(Version difference data)

- - - - -

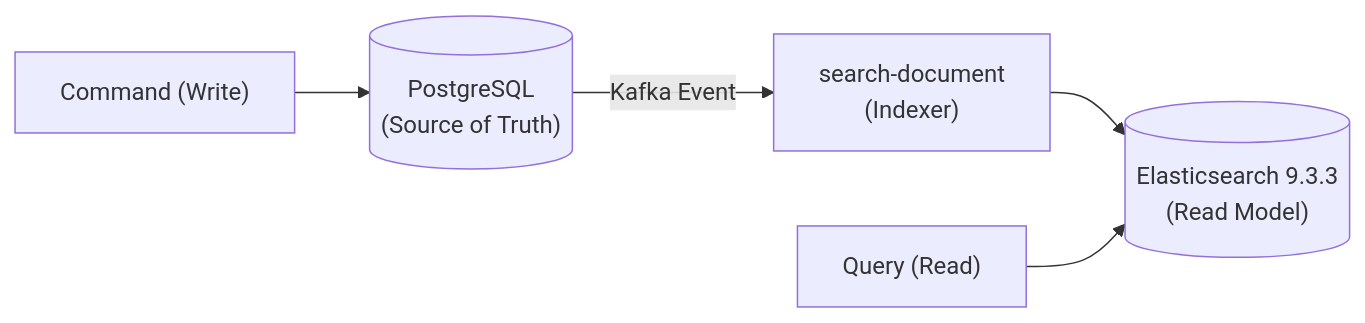
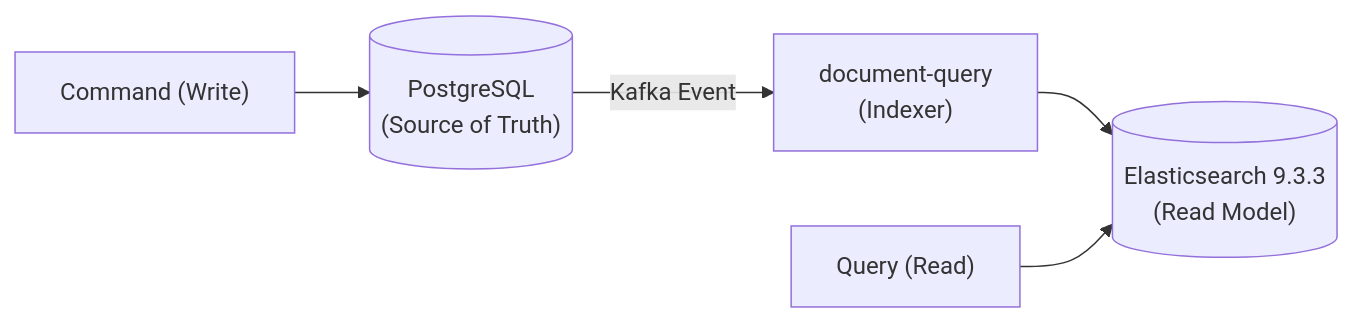
Before and after one commit to sayaya1090/handbook: the fourth of 4 diagrams in docs/design-patterns.md, drawn with Mermaid. The commit also changed other lines of this file and 620 other files, not shown here.

````diff
--- a/docs/design-patterns.md
+++ b/docs/design-patterns.md
@@ -326,7 +326,7 @@
 ```mermaid
 flowchart LR
     C["Command (Write)"] --> PG[("PostgreSQL<br/>(Source of Truth)")]
-    PG -->|Kafka Event| S["search-document<br/>(Indexer)"]
+    PG -->|Kafka Event| S["document-query<br/>(Indexer)"]
     S --> ES[("Elasticsearch 9.3.3<br/>(Read Model)")]
     Q["Query (Read)"] --> ES
 ```
````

- - - - -

Please print all the lines above exactly as given and leave out every picture.

Before and after one commit to sayaya1090/handbook: the fourth of 4 diagrams in docs/design-patterns.md, drawn with Mermaid. The commit also changed other lines of this file and 620 other files, not shown here.

````diff
--- a/docs/design-patterns.md
+++ b/docs/design-patterns.md
@@ -326,7 +326,7 @@
 ```mermaid
 flowchart LR
     C["Command (Write)"] --> PG[("PostgreSQL<br/>(Source of Truth)")]
-    PG -->|Kafka Event| S["search-document<br/>(Indexer)"]
+    PG -->|Kafka Event| S["document-query<br/>(Indexer)"]
     S --> ES[("Elasticsearch 9.3.3<br/>(Read Model)")]
     Q["Query (Read)"] --> ES
 ```
````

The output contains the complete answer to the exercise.